Based on the outcome of the models, phenol, dodecyl-, branched is not considered to cause gene mutation. The substance under concern is within the applicability domain of all independent prediction models within VEGA. The prediction is reliable to replace an Ames test to fulfill requirements for Regulation (EC) No 1907/2006 (REACH) Annex VII section 8.4.1.

In accordance with the SIDS Initial Assessment Profile (SIAP), “the mutagenic potential of tetrapropenyl phenol has also been determined in a CHO/HGPRT mammalian cell gene mutation assay similar to OECD Test Guideline 476 (Condray 1987). This study is considered to be reliable with restrictions (Klimisch Code = 2). The test material was evaluated in the presence and absence of an S-9 metabolic activation system. In this study, tetrapropenyl phenol was not mutagenic when tested in the CHO/HGPRT forward mutation assay at concentrations up to 20 µg/ml in the presence of metabolic activation system and up to 2 μg/ml in the absence of metabolic activation system, in preliminary and definitive assays.

 

Tetrapropenylphenol was evaluated in an In Vivo Rat Bone Marrow Chromosome Aberration Assay similar to OECD Test Guideline 475.This study is considered to be reliable with restrictions (Klimisch Code = 2) (Condray 1987).The test material was administered by oral gavage to rats at dose levels of 0, 500, 1500, and 5000 mg/kg. Six rats/sex from each group were sacrificed at 6, 12, 24, and 48 hours after treatment. The bone marrow cells were aspirated from each femur and processed for cytogenetic analysis.Slides from five rats of each sex (60 cells per animal) were examined for chromosomal aberrations for the 6-, 12, and 24-hour groups (since there was no evidence of mitotic delay, slides from the 48-hr group were not scored). Mortality was observed at the high dose, and reduced body weight gain was observed in the mid- and high-dose groups. No significant differences in mitotic index or chromosome number were seen when compared to the concurrent control group; and there was no evidence of test article induced chromosome damage as measured by increases in the frequency of chromosome aberrations or percent aberrant cells. In the cyclophosphamide-treated positive control group, a significant increase in the average number of aberrations, percent of cells with aberrations, and decreased mitotic index was observed, confirming the sensitivity of the assay. Under the conditions of this study, tetrapropenyl phenol is not clastogenic.”(SIAP, 2006)

 

 

References:

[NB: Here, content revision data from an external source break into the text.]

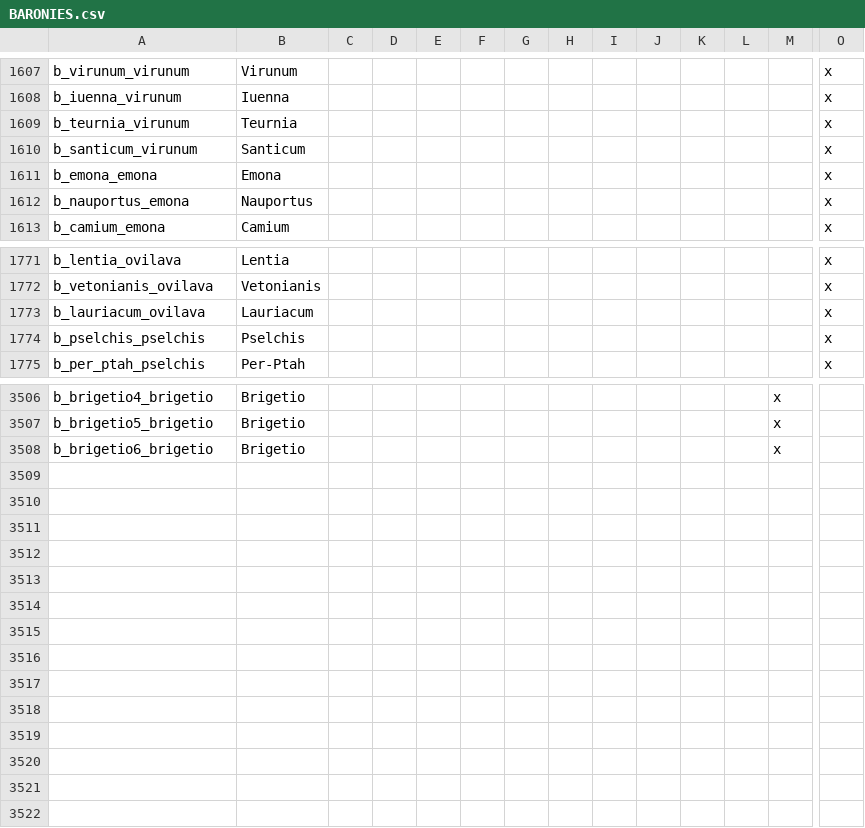
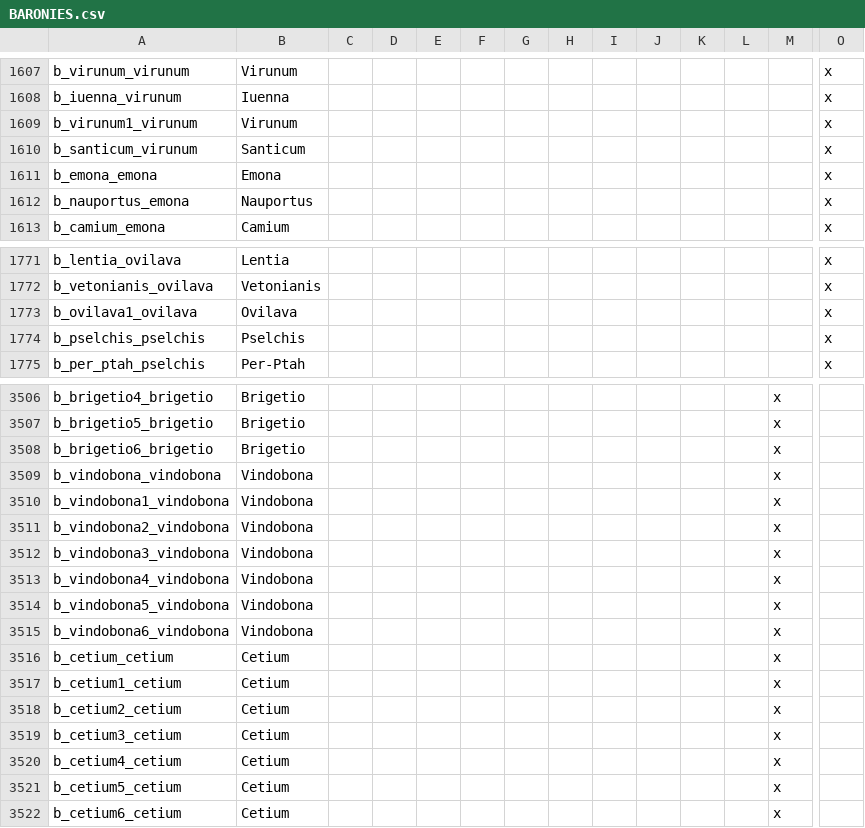
Before and after one commit to tannerflick4/Diadochi-Kings-Revival, a CSV file: diadochi/localisation/BARONIES.csv, drawn as a sheet; only a part is shown, gaps mark what is left out; removed rows and columns are numbered as before the commit, all else as after; rows hold the shown columns only; the diff names each change by its address in the sheet, - before the commit and + after, or states it on an @@ line.

Commit message:
Cetium + Vindobona + prep for next two + Iranian capitals

```diff
--- a/diadochi/localisation/BARONIES.csv
+++ b/diadochi/localisation/BARONIES.csv
-A1609: b_teurnia_virunum
+A1609: b_virunum1_virunum
-B1609: Teurnia
+B1609: Virunum
-row 1773: b_lauriacum_ovilava | Lauriacum |  |  |  |  |  |  |  |  |  |  |  | x
+row 1773: b_ovilava1_ovilava | Ovilava |  |  |  |  |  |  |  |  |  |  |  | x
+row 3509: b_vindobona_vindobona | Vindobona |  |  |  |  |  |  |  |  |  |  | x
+row 3510: b_vindobona1_vindobona | Vindobona |  |  |  |  |  |  |  |  |  |  | x
+row 3511: b_vindobona2_vindobona | Vindobona |  |  |  |  |  |  |  |  |  |  | x
+row 3512: b_vindobona3_vindobona | Vindobona |  |  |  |  |  |  |  |  |  |  | x
+row 3513: b_vindobona4_vindobona | Vindobona |  |  |  |  |  |  |  |  |  |  | x
+row 3514: b_vindobona5_vindobona | Vindobona |  |  |  |  |  |  |  |  |  |  | x
+row 3515: b_vindobona6_vindobona | Vindobona |  |  |  |  |  |  |  |  |  |  | x
+row 3516: b_cetium_cetium | Cetium |  |  |  |  |  |  |  |  |  |  | x
+row 3517: b_cetium1_cetium | Cetium |  |  |  |  |  |  |  |  |  |  | x
+row 3518: b_cetium2_cetium | Cetium |  |  |  |  |  |  |  |  |  |  | x
+row 3519: b_cetium3_cetium | Cetium |  |  |  |  |  |  |  |  |  |  | x
+row 3520: b_cetium4_cetium | Cetium |  |  |  |  |  |  |  |  |  |  | x
+row 3521: b_cetium5_cetium | Cetium |  |  |  |  |  |  |  |  |  |  | x
+row 3522: b_cetium6_cetium | Cetium |  |  |  |  |  |  |  |  |  |  | x
```
Also changed, not shown: 8 other files.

SIAP (2006): SIDS Initial Assessment Profile for Phenol, (tetrapropenyl) derivates; Tetrapropenyl phenol and Phenol, dodecyl-, branched; SIAM 22, 18-21 April 2006)

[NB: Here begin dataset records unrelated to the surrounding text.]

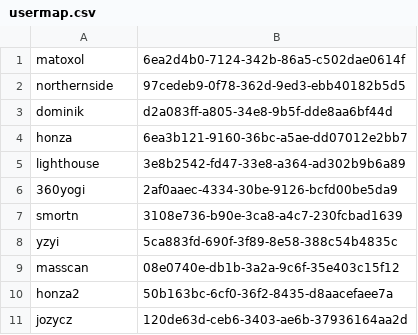
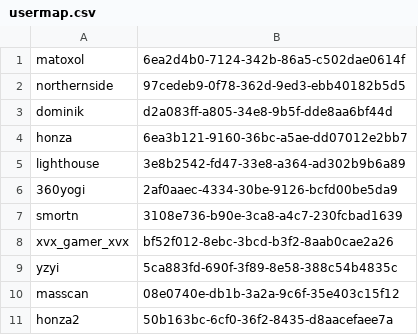
Before and after one commit to ISCCTU/isc-minecraft, a CSV file: plugins/Essentials/usermap.csv, drawn as a sheet; only a part is shown; the shorter side is filled out with more unchanged rows; the diff names each change by its address in the sheet, - before the commit and + after, or states it on an @@ line.

```diff
--- a/plugins/Essentials/usermap.csv
+++ b/plugins/Essentials/usermap.csv
+row 8: xvx_gamer_xvx | bf52f012-8ebc-3bcd-b3f2-8aab0cae2a26
```
Also changed, not shown: 3 other files.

Barium 4-dodecylphenolate

Barium 4-dodecylphenolate is not expected to be genotoxic, since the two moieties barium and dodecylphenolate have not shown gene mutation potential in bacteria and mammalian cells. Further testing is not required. Thus, barium 4-dodecylphenolate is not to be classified according to regulation (EC) 1272/2008 as genetic toxicant. For further information on the toxicity of the individual constituents, please refer to the relevant sections in the IUCLID and CSR.

Justification for classification or non-classification

Barium 4-dodecylphenolate is not to be classified according to regulation (EC) 1272/2008 as genetic toxicant, since all in vitro and in vivo studies with the respective moieties did not show any gene mutation potential.